= PROBLEM STATEMENT =
Give back the data below word for word. Any image in it should be left out.
"""
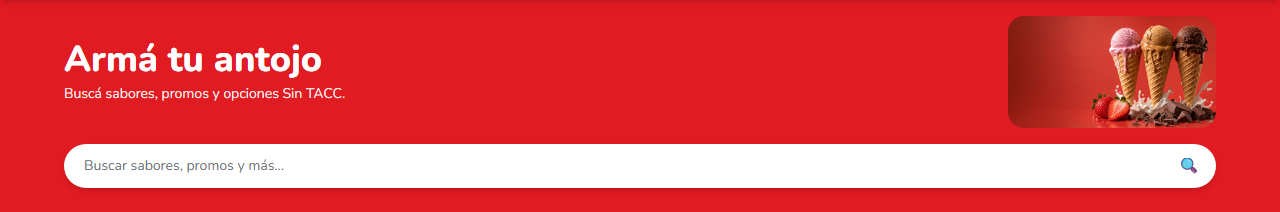
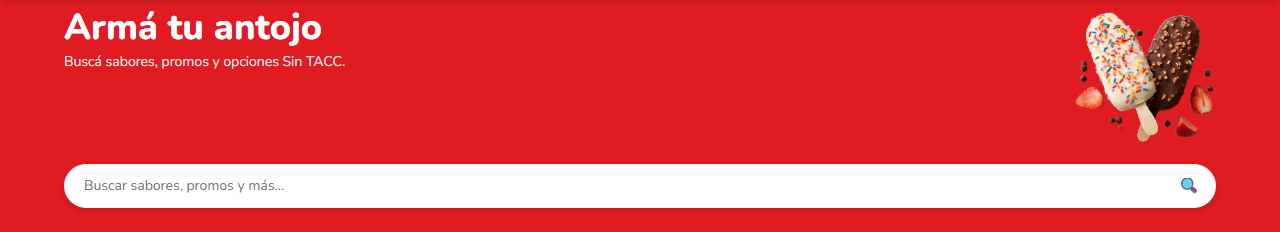
feat: hero with transparent stick-ice-cream art top-right, matching the reference mockup (mobile + desktop)

diff --git a/src/components/Hero.tsx b/src/components/Hero.tsx
@@ -9,7 +9,7 @@ export function Hero({ query, onQuery }: Props) {
   return (
     <section className="bg-brand-red px-4 pb-6 pt-2 text-white">
       <div className="mx-auto max-w-6xl">
-        <div className="flex items-center justify-between gap-4 py-2">
+        <div className="flex items-start justify-between gap-3">
           <div>
             <h1 className="text-2xl font-black leading-tight md:text-4xl">Armá tu antojo</h1>
             <p className="mt-1 max-w-md text-sm opacity-90">
@@ -20,10 +20,10 @@ export function Hero({ query, onQuery }: Props) {
             src="/hero.png"
             alt=""
             aria-hidden
-            className="hidden h-28 w-52 rounded-card object-cover object-right md:block"
+            className="h-24 w-24 shrink-0 object-contain md:h-36 md:w-36"
           />
         </div>
-        <div className="mt-2">
+        <div className="mt-3">
           <SearchBar value={query} onChange={onQuery} />
         </div>
       </div>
"""
= THE ANSWER =
feat: hero with transparent stick-ice-cream art top-right, matching the reference mockup (mobile + desktop)

diff --git a/src/components/Hero.tsx b/src/components/Hero.tsx
@@ -9,7 +9,7 @@ export function Hero({ query, onQuery }: Props) {
   return (
     <section className="bg-brand-red px-4 pb-6 pt-2 text-white">
       <div className="mx-auto max-w-6xl">
-        <div className="flex items-center justify-between gap-4 py-2">
+        <div className="flex items-start justify-between gap-3">
           <div>
             <h1 className="text-2xl font-black leading-tight md:text-4xl">Armá tu antojo</h1>
             <p className="mt-1 max-w-md text-sm opacity-90">
@@ -20,10 +20,10 @@ export function Hero({ query, onQuery }: Props) {
             src="/hero.png"
             alt=""
             aria-hidden
-            className="hidden h-28 w-52 rounded-card object-cover object-right md:block"
+            className="h-24 w-24 shrink-0 object-contain md:h-36 md:w-36"
           />
         </div>
-        <div className="mt-2">
+        <div className="mt-3">
           <SearchBar value={query} onChange={onQuery} />
         </div>
       </div>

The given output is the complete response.